The causes and effects of erosion are among the least understood aspects of pyroclastic density current (PDC) dynamics. Evidence is especially limited for erosional self-channelization, a process whereby PDCs erode a channel that confines the body of the eroding flow or subsequent flows. We use ground-penetrating radar imaging to trace a large PDC scour and fill from outcrop to its point of inception and discover a second, larger PDC scour and fill. The scours are among the largest PDC erosional features on record, at >200 m wide and at least 500 m long; estimated eroded volumes are on the order of 106 m3. The scours are morphologically similar to incipient channels carved by turbidity currents. Erosion may be promoted by a moderate slope (5–15°), substrate pore pressure retention, and pulses of increased flow energy. These findings are the first direct evidence of erosional self-channelization by PDCs, a phenomenon that may increase flow velocity and runout distance through confinement and substrate erosion.
This document was originally published in PloS One by Public Library of Science. This work is provided under a Creative Commons Attribution 3.0 license.
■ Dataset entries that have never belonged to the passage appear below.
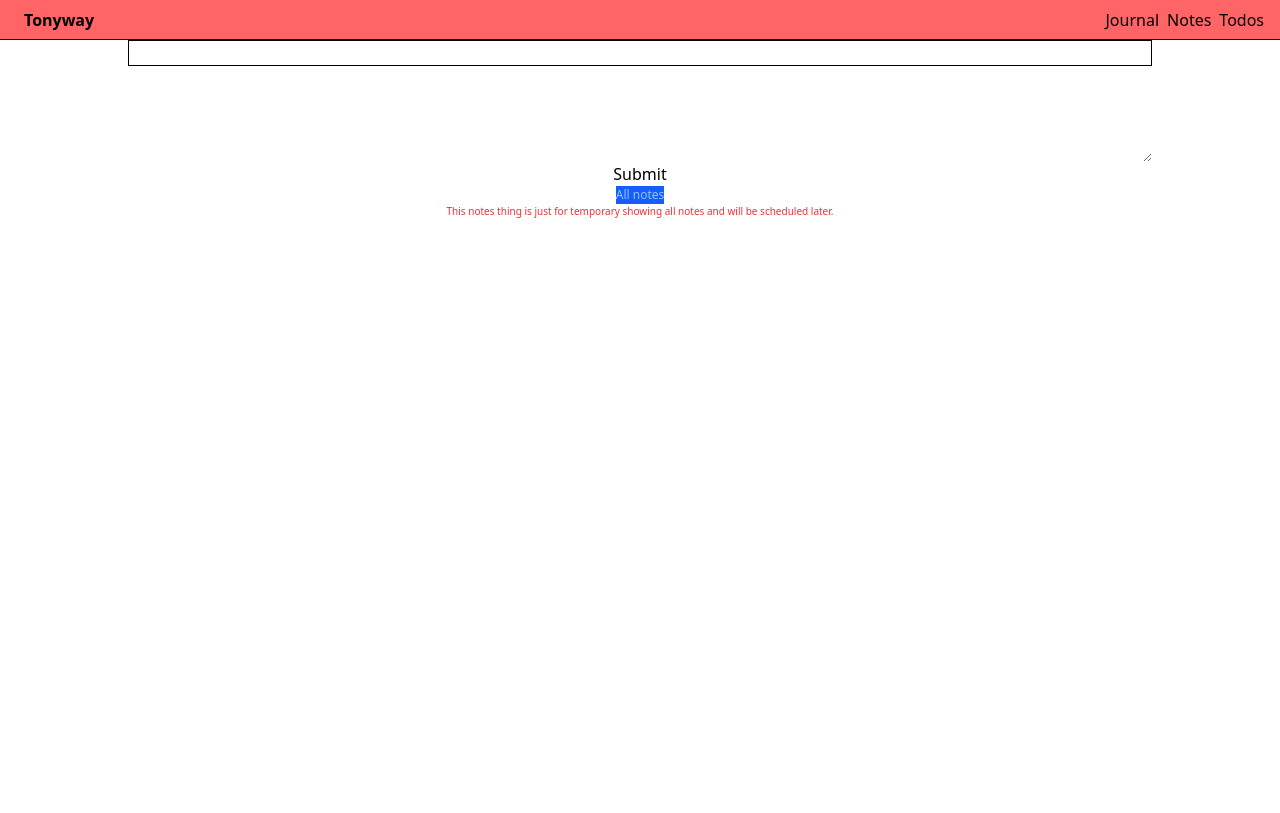
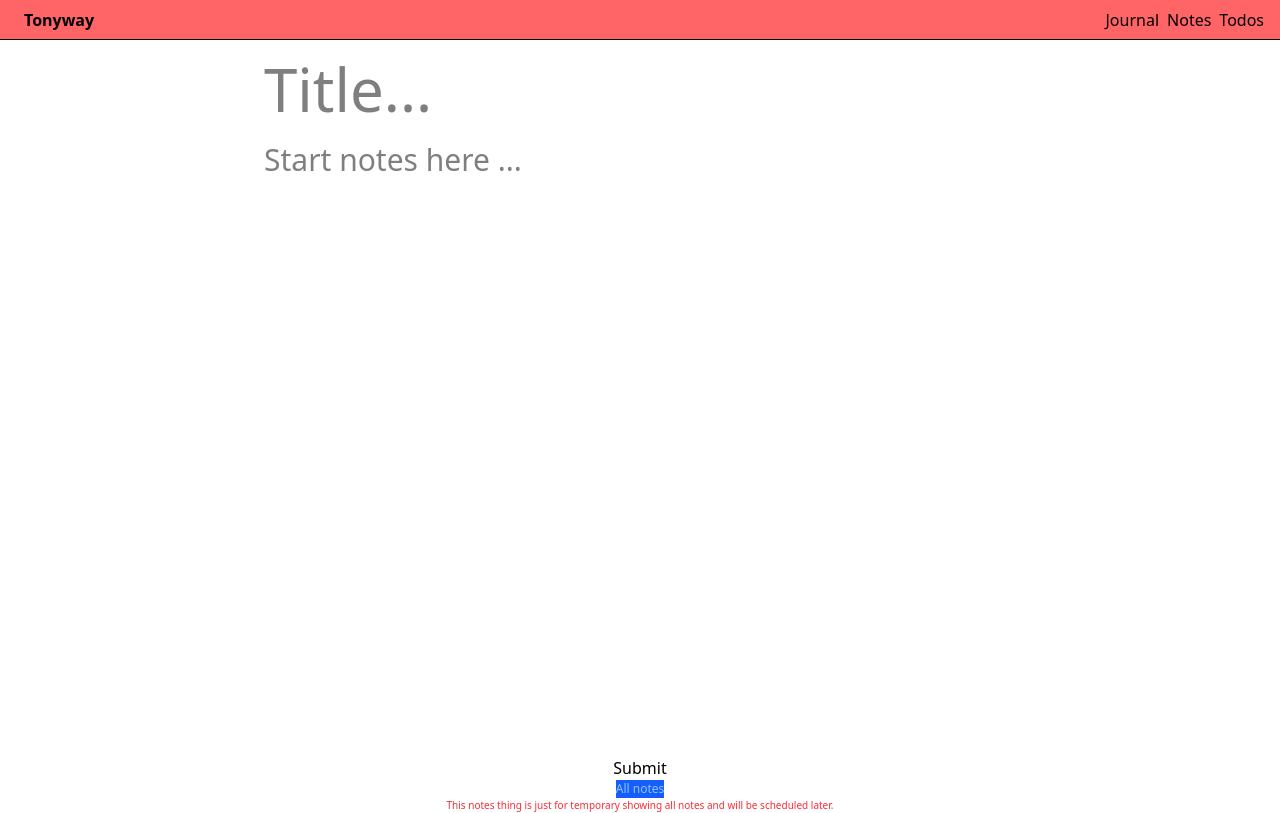
Before and after one commit to sktonyway/tonyway, a Next.js app: page /notes in a window 1280 px wide. Built offline with nearby package versions, Linux system fonts and the light colour scheme.

Commit message:
feat: layout improvement of notes

```diff
--- a/src/app/notes/page.tsx
+++ b/src/app/notes/page.tsx
@@ -1,13 +1,15 @@
 "use client";
 import { Navbar } from "@/components/Navbar";
 import Form from "next/form";
-import { useState } from "react";
+import { useState, useRef, useEffect } from "react";
 import Link from 'next/link'
 
 
 function Page() {
   const [title, setTitle] = useState("");
   const [content, setContent] = useState("");
+  const textareaRef = useRef<HTMLTextAreaElement>(null);
+
 
   async function handleSubmit(e: React.FormEvent) {
     e.preventDefault()
@@ -18,32 +20,47 @@ function Page() {
         body: JSON.stringify({ title, content }),
       });
 
-      setTitle('')
-      setContent('')
+      setTitle('');
+      setContent('');
 
-    }catch(error){
+    } catch (error) {
       console.log(error)
     }
   }
+
+  const handleChange = (e: React.ChangeEvent<HTMLTextAreaElement>) => {
+    setContent(e.target.value);
+  }
+
+  useEffect(() => {
+  if (textareaRef.current) {
+    textareaRef.current.style.height = "600px";
+    textareaRef.current.style.height = `${textareaRef.current.scrollHeight}px`;
+  }
+}, [content]);
 
   return (
     <>
       <Navbar />
       <Form onSubmit={handleSubmit} action={""} className="flex-col w-full flex items-center">
+        <div className="w-full md:w-[60%] p-2">
           <input
             value={title}
             onChange={(e) => setTitle(e.target.value)}
             required
-          className="border block w-[80%]"
+            className=" block w-full text-4xl md:text-6xl outline-none mb-3"
+            placeholder="Title..."
           />
           <textarea
             value={content}
-          onChange={(e) => setContent(e.target.value)}
+            onChange={handleChange}
             required
             maxLength={500}
-          rows={4}
-          className="w-[80%]"
+            ref={textareaRef}
+            className="w-full text-xl md:text-3xl outline-none resize-none overflow-hidden"
+            placeholder="Start notes here ..."
           />
+        </div>
         <button type="submit" className="block">Submit</button>
         <Link href="/notes/written" className="text-[12px] text-blue-300 bg-blue-600">All notes</Link>
         <p className="text-red-500 text-[10px]">
```
Also changed, not shown: 1 other file (tests, documents, lock files or other folders). Lines whose indentation alone changed are shown as unchanged.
Details regarding the use of this work can be found at: http://creativecommons.org/licenses/by/3.0/. doi: 10.1002/2016GL072178
Gase, Andrew C.; Brand, Brittany D.; and Bradford, John H.. (2017). "Evidence of Erosional Self-Channelization of Pyroclastic Density Currents Revealed by Ground-Penetrating Radar Imaging at Mount St. Helens, Washington (USA)". Geophysical Research Letters, 44(5), 2220-2228.